The Dear Colleague Letter (2010) and other Title IX guidance released during the Obama administration made it a point to discuss the rights of historically and currently disenfranchised groups. We know that certain groups of people experience sexual violence and other forms of violence at much higher rates than many belonging to privileged groups. Transgender and non-binary students, people with diverse sexual orientations, disabled people, and students of color are at an increased risk of sexual violence. It’s important for schools to reach out to those groups in ways that make them feel heard and supported, and provide resources that respond to their needs. By rescinding the 2010 DCL and other guidance, this administration has removed the explicit, meaningful promise to protect vulnerable members of communities, and to respond to the perpetrators who target them. Schools must be held accountable by the federal government to respond to all victim-survivors’ needs – not just the people that administrators at colleges are most comfortable with or can relate to the most. In addition, permitting religious exemptions to Title IX could let schools systemize discrimination against various groups. This is not the direction we want our communities to head.
Time and process of school response
Letting schools delay the student conduct process if a criminal investigation is occurring leads to an increase in emotional and psychological distress for survivors. Often, those students truly need timely responses after they report to their schools to feel supported and well enough to continue school. It makes it harder for someone to heal or cope if all the systems they are working with take a long time. The more responsive and action-orientated a school is, the more supported a survivor could feel during a traumatic period of their life. Criminal investigations can take months, if not years. Delaying student conduct processes would allow perpetrators to evade responsibility – they could perpetrate again. Additionally, allowing schools the option to use mediation in lieu of proper conduct hearings sends the message that sexual violence and harassment “aren’t that bad.” This is an unacceptable position in a world in which we know how painful experiences of sexual harassment and violence are.

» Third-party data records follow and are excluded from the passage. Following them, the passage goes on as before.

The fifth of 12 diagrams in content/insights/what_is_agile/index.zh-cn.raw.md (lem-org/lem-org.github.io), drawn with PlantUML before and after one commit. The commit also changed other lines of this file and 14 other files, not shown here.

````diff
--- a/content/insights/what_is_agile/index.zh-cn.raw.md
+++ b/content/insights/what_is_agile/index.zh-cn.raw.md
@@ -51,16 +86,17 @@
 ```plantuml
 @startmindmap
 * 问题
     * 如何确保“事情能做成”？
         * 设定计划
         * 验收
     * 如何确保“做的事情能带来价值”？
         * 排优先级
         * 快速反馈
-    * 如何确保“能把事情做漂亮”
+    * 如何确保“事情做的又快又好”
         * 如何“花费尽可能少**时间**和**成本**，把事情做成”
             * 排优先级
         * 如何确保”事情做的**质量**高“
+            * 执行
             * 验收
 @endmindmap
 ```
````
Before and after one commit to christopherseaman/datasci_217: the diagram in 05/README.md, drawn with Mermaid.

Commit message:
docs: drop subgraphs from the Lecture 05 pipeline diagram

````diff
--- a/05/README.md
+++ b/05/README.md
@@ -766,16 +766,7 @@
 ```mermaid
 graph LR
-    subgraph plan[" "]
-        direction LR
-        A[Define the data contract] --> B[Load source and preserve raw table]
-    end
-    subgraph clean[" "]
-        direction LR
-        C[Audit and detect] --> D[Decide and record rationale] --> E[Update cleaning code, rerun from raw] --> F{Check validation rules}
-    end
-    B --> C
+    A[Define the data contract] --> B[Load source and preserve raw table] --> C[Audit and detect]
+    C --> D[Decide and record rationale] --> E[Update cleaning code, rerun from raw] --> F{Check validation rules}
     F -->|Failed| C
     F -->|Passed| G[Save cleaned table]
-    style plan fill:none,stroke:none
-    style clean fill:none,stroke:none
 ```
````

Every day, we see why Title IX is important. Title IX creates options for survivors and helps them continue their education. Title IX ensures that schools have policies and procedures in place to hold perpetrators accountable and provides safer learning communities. With a broad and inclusive interpretation of Title IX, we are telling all victims that we believe them, that their responses are valid, and that it’s okay to need time and support after experiencing trauma. If we cut back on Title IX and give schools the ability to discriminate through weakened protections, we are telling survivors that they alone have to suffer the consequences of someone’s harmful actions and that their education is unimportant. We let perpetrators continue to harm others in our communities and target people who are vulnerable and the least protected by systems.
In honor of all the survivors we are privileged to work with, we ask that you do not make Title IX systems more difficult to navigate and more unresponsive to survivors’ rights and needs. Please consider the ways in which the proposed regulations would take us in the wrong direction as a society. Everyone should be invested in safer and more caring campus communities.
Melissa Foree, LMSW
The Sexual Trauma & Abuse Care Center